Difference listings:
----

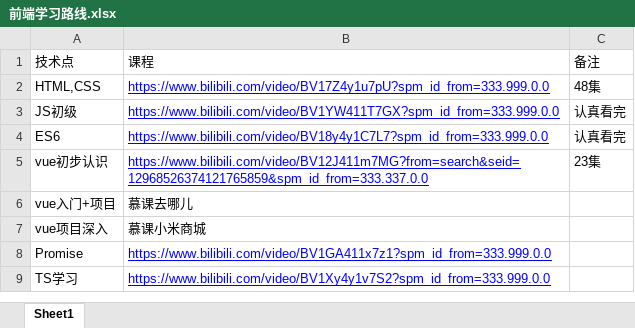
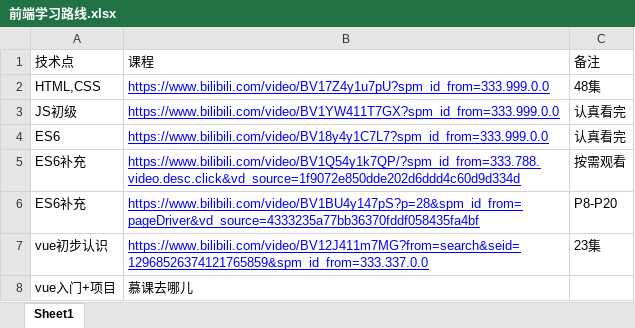
Before and after one commit to Benn314/front-end_learning, an Excel workbook: 前端学习路线.xlsx, sheet Sheet1, drawn as a sheet; only a part is shown; the shorter side is filled out with more unchanged rows; values as stored, in another font and other column widths than the file's, no borders; the diff names each change by its address in the sheet, - before the commit and + after, or states it on an @@ line.

```diff
--- a/前端学习路线.xlsx (sheet Sheet1)
+++ b/前端学习路线.xlsx (sheet Sheet1)
+row 5: ES6补充 | https://www.bilibili.com/video/BV1Q54y1k7QP/?spm_id_from=333.788.video.desc.click&vd_source=1f9072e850dde202d6ddd4c60d9d334d | 按需观看
+row 6: ES6补充 | https://www.bilibili.com/video/BV1BU4y147pS?p=28&spm_id_from=pageDriver&vd_source=4333235a77bb36370fddf058435fa4bf | P8-P20
```
Also changed, not shown: 29 other files.
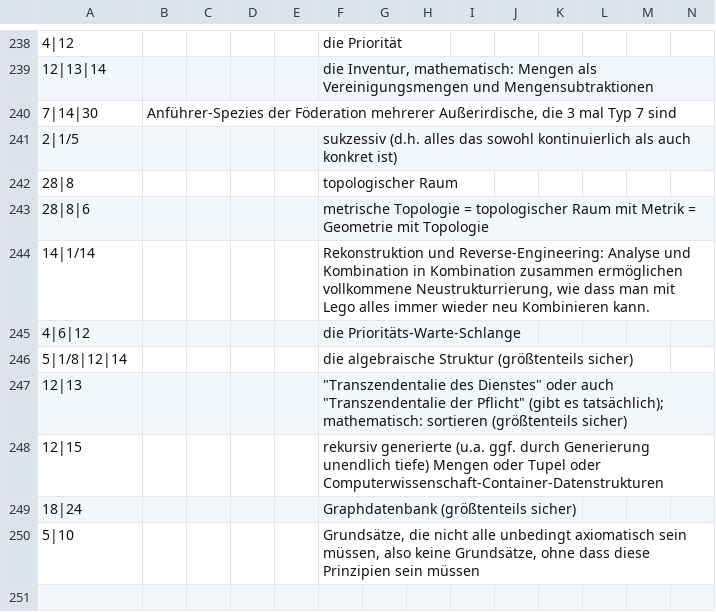
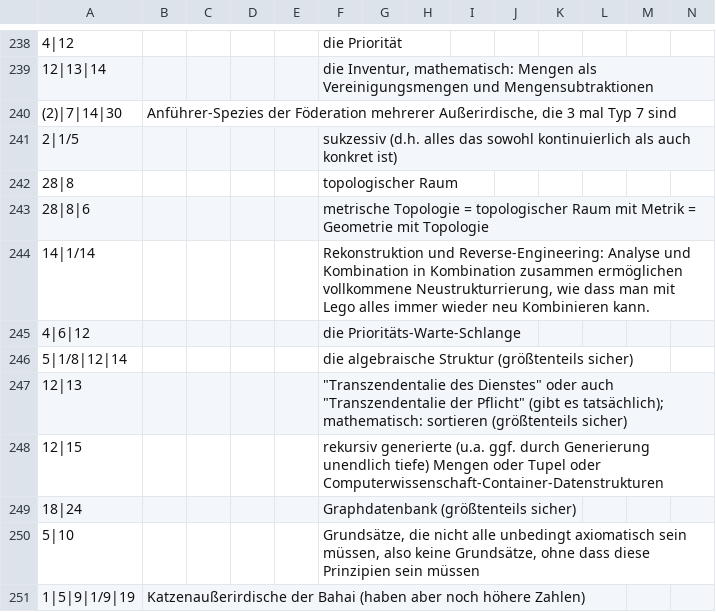
Before and after one commit to githubuser2000/reta, a CSV file: kombi-meta.csv, drawn as a sheet; only a part is shown, gaps mark what is left out; rows hold the shown columns only; the diff names each change by its address in the sheet, - before the commit and + after, or states it on an @@ line.

```diff
--- a/kombi-meta.csv
+++ b/kombi-meta.csv
-A240: 7|14|30
+A240: (2)|7|14|30
+row 251: 1|5|9|1/9|19 | Katzenaußerirdische der Bahai (haben aber noch höhere Zahlen)
```
Also changed, not shown: kombi.csv.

----

▶ **Assignment**: Go through the data above and return each line containing the string "meta".

▶ **Written answer**:
Before and after one commit to githubuser2000/reta, a CSV file: kombi-meta.csv, drawn as a sheet; only a part is shown, gaps mark what is left out; rows hold the shown columns only; the diff names each change by its address in the sheet, - before the commit and + after, or states it on an @@ line.
--- a/kombi-meta.csv
+++ b/kombi-meta.csv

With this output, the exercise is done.